Source data

○ ○ ○

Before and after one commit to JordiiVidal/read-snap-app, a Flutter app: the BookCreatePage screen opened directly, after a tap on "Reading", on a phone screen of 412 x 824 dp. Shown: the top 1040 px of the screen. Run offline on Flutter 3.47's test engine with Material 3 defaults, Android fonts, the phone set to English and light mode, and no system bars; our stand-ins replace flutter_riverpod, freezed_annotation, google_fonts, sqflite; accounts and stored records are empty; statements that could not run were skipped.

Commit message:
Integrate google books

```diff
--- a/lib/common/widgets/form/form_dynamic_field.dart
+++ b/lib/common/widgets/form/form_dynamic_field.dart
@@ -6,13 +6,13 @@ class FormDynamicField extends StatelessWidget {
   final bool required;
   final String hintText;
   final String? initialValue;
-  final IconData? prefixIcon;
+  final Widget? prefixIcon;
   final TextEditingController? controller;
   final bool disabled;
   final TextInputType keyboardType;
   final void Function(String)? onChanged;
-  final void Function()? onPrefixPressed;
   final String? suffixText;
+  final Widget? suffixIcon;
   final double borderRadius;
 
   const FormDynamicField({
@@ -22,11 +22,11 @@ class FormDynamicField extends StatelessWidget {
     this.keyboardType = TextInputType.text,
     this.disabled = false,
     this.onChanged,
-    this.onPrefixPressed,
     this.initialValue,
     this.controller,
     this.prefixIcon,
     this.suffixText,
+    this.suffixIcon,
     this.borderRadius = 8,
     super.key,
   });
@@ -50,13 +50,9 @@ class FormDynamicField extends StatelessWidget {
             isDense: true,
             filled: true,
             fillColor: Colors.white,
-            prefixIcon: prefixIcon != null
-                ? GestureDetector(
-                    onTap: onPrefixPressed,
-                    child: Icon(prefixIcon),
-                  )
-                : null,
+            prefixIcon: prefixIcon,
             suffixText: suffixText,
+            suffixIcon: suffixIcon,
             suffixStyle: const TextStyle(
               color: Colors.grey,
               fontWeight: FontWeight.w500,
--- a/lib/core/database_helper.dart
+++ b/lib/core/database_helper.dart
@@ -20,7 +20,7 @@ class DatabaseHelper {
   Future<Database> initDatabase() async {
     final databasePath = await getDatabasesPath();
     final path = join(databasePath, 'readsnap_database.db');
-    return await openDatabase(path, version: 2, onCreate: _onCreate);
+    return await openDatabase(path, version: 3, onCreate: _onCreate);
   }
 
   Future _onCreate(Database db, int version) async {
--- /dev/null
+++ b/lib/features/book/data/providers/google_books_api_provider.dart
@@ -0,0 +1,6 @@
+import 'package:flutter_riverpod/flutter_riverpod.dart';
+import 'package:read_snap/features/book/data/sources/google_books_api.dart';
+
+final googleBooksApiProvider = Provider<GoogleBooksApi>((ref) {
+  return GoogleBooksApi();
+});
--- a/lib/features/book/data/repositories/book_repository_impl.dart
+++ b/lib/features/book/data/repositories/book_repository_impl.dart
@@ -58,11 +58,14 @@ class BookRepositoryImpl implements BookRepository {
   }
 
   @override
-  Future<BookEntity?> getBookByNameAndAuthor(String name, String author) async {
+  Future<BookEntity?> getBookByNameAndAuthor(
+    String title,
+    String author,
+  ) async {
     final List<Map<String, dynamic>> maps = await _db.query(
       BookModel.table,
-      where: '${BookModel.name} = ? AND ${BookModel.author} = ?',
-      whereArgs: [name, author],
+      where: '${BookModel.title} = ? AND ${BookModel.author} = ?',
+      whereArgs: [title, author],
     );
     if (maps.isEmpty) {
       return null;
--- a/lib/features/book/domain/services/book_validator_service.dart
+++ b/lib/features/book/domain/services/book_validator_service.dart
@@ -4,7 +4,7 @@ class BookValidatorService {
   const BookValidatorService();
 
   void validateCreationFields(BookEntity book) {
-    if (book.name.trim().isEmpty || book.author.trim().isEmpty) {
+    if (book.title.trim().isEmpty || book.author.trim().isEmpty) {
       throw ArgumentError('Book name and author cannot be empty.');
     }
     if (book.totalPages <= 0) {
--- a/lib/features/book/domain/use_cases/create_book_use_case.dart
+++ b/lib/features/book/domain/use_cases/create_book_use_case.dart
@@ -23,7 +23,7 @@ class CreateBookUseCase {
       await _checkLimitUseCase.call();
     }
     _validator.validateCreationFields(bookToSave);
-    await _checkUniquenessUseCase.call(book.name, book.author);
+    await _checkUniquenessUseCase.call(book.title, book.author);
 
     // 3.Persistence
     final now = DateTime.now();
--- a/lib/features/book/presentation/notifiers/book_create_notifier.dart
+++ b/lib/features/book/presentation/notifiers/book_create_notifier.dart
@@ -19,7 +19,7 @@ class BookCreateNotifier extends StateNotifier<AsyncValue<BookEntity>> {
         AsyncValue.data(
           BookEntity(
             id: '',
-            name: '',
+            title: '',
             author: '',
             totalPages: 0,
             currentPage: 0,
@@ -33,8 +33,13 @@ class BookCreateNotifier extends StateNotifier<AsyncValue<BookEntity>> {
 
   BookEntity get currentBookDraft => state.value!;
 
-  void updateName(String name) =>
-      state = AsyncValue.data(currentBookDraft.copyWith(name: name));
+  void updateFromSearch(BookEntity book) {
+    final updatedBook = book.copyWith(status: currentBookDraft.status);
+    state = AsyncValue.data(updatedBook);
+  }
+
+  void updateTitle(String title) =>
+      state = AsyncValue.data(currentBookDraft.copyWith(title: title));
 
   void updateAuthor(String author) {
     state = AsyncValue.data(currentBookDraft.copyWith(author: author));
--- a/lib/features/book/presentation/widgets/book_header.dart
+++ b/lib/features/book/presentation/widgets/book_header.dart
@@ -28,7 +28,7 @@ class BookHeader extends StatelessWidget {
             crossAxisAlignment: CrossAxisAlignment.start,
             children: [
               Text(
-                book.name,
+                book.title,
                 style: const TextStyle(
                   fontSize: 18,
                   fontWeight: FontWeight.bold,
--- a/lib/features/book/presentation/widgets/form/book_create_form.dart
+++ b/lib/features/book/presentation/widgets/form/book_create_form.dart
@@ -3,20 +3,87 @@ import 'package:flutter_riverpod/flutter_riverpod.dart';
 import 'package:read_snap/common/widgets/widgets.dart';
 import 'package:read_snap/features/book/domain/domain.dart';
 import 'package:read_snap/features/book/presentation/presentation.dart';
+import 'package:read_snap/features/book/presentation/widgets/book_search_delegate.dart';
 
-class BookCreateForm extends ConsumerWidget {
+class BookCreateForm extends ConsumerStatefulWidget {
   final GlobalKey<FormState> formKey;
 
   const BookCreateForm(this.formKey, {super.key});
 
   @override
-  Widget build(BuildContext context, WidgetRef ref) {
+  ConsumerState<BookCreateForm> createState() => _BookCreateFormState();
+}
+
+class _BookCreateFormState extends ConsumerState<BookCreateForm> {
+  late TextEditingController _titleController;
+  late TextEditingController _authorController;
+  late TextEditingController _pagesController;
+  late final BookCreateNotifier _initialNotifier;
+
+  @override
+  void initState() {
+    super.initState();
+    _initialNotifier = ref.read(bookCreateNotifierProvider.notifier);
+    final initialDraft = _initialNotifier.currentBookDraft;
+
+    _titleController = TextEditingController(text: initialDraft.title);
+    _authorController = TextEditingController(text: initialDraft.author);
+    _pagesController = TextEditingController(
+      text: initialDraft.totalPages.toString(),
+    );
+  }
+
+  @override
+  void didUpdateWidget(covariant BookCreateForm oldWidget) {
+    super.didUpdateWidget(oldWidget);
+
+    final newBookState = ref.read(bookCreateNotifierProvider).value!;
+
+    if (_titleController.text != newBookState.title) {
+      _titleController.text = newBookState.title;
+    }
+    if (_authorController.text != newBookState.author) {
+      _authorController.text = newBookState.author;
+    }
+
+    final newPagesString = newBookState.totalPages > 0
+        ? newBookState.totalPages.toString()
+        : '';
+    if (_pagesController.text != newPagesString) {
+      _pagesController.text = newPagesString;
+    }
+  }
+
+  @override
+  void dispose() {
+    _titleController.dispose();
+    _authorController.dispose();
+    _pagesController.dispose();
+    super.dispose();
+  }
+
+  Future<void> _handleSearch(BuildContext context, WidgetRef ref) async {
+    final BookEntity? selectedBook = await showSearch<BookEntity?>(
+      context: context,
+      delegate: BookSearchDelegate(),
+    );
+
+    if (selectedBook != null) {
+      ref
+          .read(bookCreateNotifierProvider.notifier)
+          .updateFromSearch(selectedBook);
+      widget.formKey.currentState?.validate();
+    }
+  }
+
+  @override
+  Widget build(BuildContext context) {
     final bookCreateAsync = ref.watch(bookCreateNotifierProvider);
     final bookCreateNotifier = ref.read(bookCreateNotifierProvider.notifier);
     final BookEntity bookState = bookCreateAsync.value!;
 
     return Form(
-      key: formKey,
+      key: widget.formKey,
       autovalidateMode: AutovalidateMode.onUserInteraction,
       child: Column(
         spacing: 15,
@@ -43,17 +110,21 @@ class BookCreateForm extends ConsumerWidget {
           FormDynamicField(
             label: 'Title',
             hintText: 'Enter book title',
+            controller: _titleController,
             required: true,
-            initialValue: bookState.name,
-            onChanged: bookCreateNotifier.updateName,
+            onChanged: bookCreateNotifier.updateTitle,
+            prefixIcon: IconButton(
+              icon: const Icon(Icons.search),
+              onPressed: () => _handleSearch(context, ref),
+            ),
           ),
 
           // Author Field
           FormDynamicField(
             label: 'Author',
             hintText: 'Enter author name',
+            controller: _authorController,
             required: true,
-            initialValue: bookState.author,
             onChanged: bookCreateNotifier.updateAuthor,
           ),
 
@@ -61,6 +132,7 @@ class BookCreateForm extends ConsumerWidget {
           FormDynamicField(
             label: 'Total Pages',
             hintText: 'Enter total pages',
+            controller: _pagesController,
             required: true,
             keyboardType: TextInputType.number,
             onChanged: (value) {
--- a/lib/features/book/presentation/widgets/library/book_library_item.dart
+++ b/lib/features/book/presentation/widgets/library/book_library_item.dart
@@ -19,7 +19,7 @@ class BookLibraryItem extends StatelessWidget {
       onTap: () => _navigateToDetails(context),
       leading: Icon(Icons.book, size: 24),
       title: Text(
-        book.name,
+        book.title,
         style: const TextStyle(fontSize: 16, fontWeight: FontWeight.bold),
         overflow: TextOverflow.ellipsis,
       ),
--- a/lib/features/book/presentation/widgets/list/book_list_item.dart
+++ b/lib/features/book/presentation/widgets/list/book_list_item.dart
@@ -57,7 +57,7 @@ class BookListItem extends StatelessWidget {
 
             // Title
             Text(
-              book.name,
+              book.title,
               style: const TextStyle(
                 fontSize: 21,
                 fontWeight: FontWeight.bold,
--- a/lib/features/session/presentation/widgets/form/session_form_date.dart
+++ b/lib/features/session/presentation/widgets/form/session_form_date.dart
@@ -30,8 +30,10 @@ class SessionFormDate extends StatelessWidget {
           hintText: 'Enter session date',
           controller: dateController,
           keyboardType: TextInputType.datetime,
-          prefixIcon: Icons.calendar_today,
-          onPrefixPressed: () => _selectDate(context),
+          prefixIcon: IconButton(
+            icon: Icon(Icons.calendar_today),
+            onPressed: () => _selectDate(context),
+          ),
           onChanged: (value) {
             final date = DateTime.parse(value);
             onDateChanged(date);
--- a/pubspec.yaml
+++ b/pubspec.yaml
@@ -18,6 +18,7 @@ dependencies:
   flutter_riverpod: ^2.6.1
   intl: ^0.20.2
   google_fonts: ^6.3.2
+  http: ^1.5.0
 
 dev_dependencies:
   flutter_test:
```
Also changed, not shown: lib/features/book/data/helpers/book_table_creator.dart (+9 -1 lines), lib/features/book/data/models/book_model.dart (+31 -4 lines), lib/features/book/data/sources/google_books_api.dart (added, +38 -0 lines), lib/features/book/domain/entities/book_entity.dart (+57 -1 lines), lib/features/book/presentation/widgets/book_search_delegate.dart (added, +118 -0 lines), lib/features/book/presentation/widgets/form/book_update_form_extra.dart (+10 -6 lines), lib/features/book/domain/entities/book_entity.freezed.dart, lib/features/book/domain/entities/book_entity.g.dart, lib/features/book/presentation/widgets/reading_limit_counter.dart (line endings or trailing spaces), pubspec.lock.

○ ○ ○

### TO DO
Go through the entries and return each line where the word "common" occurs.

### WRITTEN REPLY
--- a/lib/common/widgets/form/form_dynamic_field.dart
+++ b/lib/common/widgets/form/form_dynamic_field.dart
 import 'package:read_snap/common/widgets/widgets.dart';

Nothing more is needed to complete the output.